*** Records to use ***

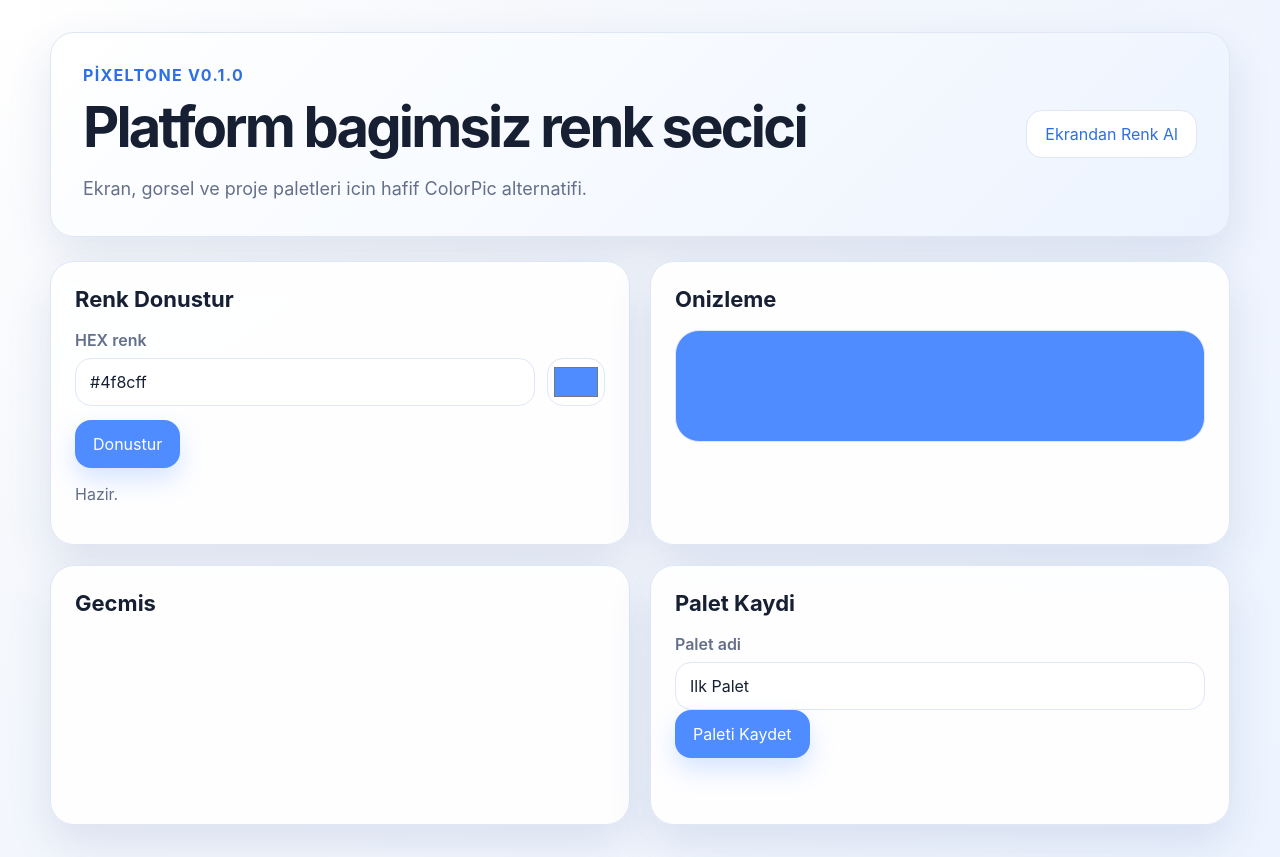
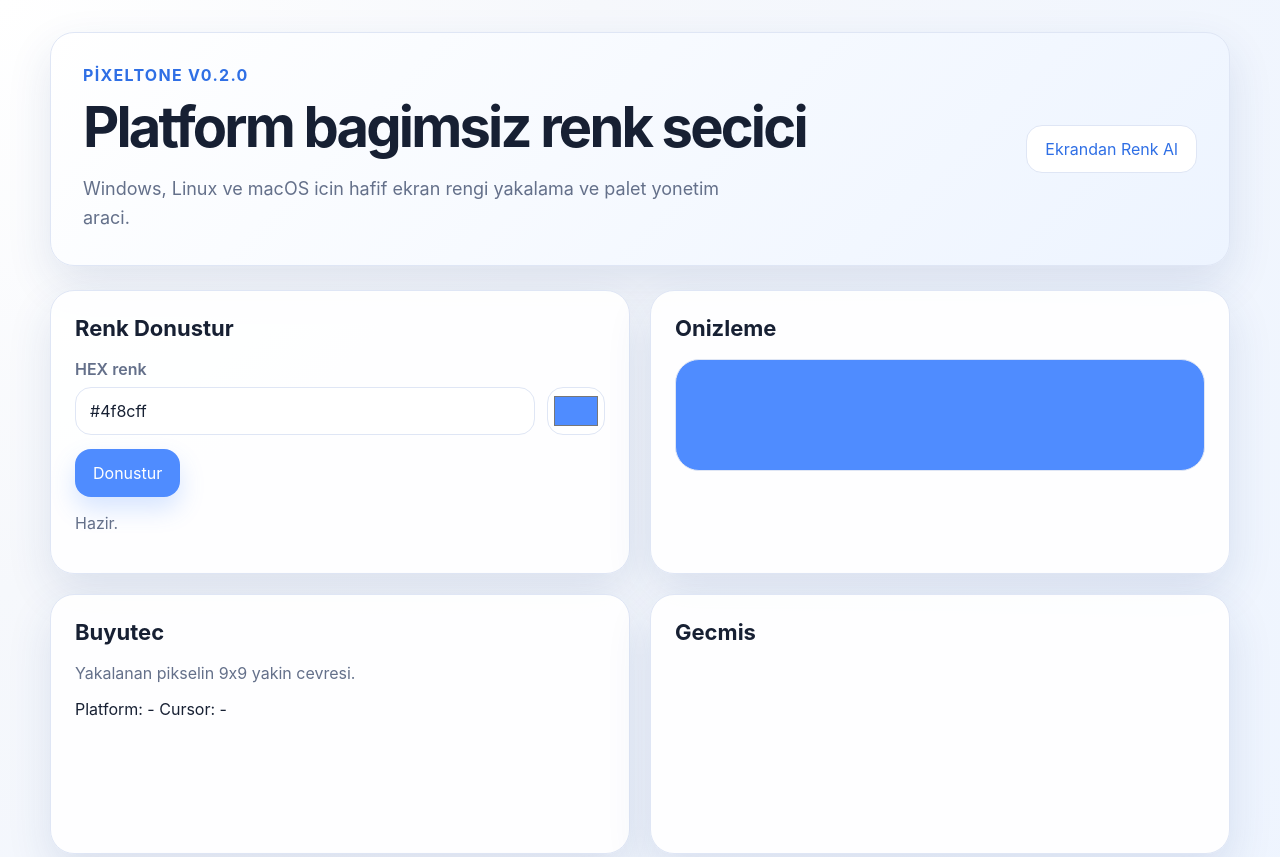
Before and after one commit to TurkuazLabs/PixelTone, a website built with Vite: page frontend/index.html in a window 1280 px wide. Shown: the top 857 px of the page. Built offline with nearby package versions, Linux system fonts and the light colour scheme.

Commit message:
feat: add screen capture magnifier panel

```diff
--- a/frontend/index.html
+++ b/frontend/index.html
@@ -2,8 +2,8 @@
 # 📄 Dosya Yolu: pixeltone/frontend/index.html
 # 📌 Amac: PixelTone ana arayuz sayfasi
 # 📌 View - HTML
-# Version: 0.1.0
-# Aciklama: Renk girisi, donusum sonucu, gecmis ve palet bolumlerini gosterir
+# Version: 0.2.0
+# Aciklama: Renk donusumu, ekran yakalama buyuteci, gecmis ve palet bolumlerini gosterir
 
 Bagimli Oldugu Katman: View
 -->
@@ -19,9 +19,9 @@ Bagimli Oldugu Katman: View
     <main class="pt-shell">
       <section class="pt-hero">
         <div>
-          <p class="pt-eyebrow">PixelTone v0.1.0</p>
+          <p class="pt-eyebrow">PixelTone v0.2.0</p>
           <h1>Platform bagimsiz renk secici</h1>
-          <p class="pt-lead">Ekran, gorsel ve proje paletleri icin hafif ColorPic alternatifi.</p>
+          <p class="pt-lead">Windows, Linux ve macOS icin hafif ekran rengi yakalama ve palet yonetim araci.</p>
         </div>
         <button id="capture-button" class="pt-button pt-button-secondary" type="button">Ekrandan Renk Al</button>
       </section>
@@ -44,6 +44,20 @@ Bagimli Oldugu Katman: View
           <div id="color-output" class="pt-output-list"></div>
         </article>
 
+        <article class="pt-card pt-magnifier-card">
+          <div class="pt-card-heading">
+            <div>
+              <h2>Buyutec</h2>
+              <p class="pt-status">Yakalanan pikselin 9x9 yakin cevresi.</p>
+            </div>
+            <div class="pt-capture-meta">
+              <span id="capture-platform">Platform: -</span>
+              <span id="capture-position">Cursor: -</span>
+            </div>
+          </div>
+          <div id="magnifier-grid" class="pt-magnifier-grid"></div>
+        </article>
+
         <article class="pt-card pt-history-card">
           <h2>Gecmis</h2>
           <div id="history-list" class="pt-history-list"></div>
```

*** End of Records to use ***

**Aim of the task:** Without altering anything, output all the lines above but none of the images.

**Solution below:**
Before and after one commit to TurkuazLabs/PixelTone, a website built with Vite: page frontend/index.html in a window 1280 px wide. Shown: the top 857 px of the page. Built offline with nearby package versions, Linux system fonts and the light colour scheme.

Commit message:
feat: add screen capture magnifier panel

```diff
--- a/frontend/index.html
+++ b/frontend/index.html
@@ -2,8 +2,8 @@
 # 📄 Dosya Yolu: pixeltone/frontend/index.html
 # 📌 Amac: PixelTone ana arayuz sayfasi
 # 📌 View - HTML
-# Version: 0.1.0
-# Aciklama: Renk girisi, donusum sonucu, gecmis ve palet bolumlerini gosterir
+# Version: 0.2.0
+# Aciklama: Renk donusumu, ekran yakalama buyuteci, gecmis ve palet bolumlerini gosterir
 
 Bagimli Oldugu Katman: View
 -->
@@ -19,9 +19,9 @@ Bagimli Oldugu Katman: View
     <main class="pt-shell">
       <section class="pt-hero">
         <div>
-          <p class="pt-eyebrow">PixelTone v0.1.0</p>
+          <p class="pt-eyebrow">PixelTone v0.2.0</p>
           <h1>Platform bagimsiz renk secici</h1>
-          <p class="pt-lead">Ekran, gorsel ve proje paletleri icin hafif ColorPic alternatifi.</p>
+          <p class="pt-lead">Windows, Linux ve macOS icin hafif ekran rengi yakalama ve palet yonetim araci.</p>
         </div>
         <button id="capture-button" class="pt-button pt-button-secondary" type="button">Ekrandan Renk Al</button>
       </section>
@@ -44,6 +44,20 @@ Bagimli Oldugu Katman: View
           <div id="color-output" class="pt-output-list"></div>
         </article>
 
+        <article class="pt-card pt-magnifier-card">
+          <div class="pt-card-heading">
+            <div>
+              <h2>Buyutec</h2>
+              <p class="pt-status">Yakalanan pikselin 9x9 yakin cevresi.</p>
+            </div>
+            <div class="pt-capture-meta">
+              <span id="capture-platform">Platform: -</span>
+              <span id="capture-position">Cursor: -</span>
+            </div>
+          </div>
+          <div id="magnifier-grid" class="pt-magnifier-grid"></div>
+        </article>
+
         <article class="pt-card pt-history-card">
           <h2>Gecmis</h2>
           <div id="history-list" class="pt-history-list"></div>
```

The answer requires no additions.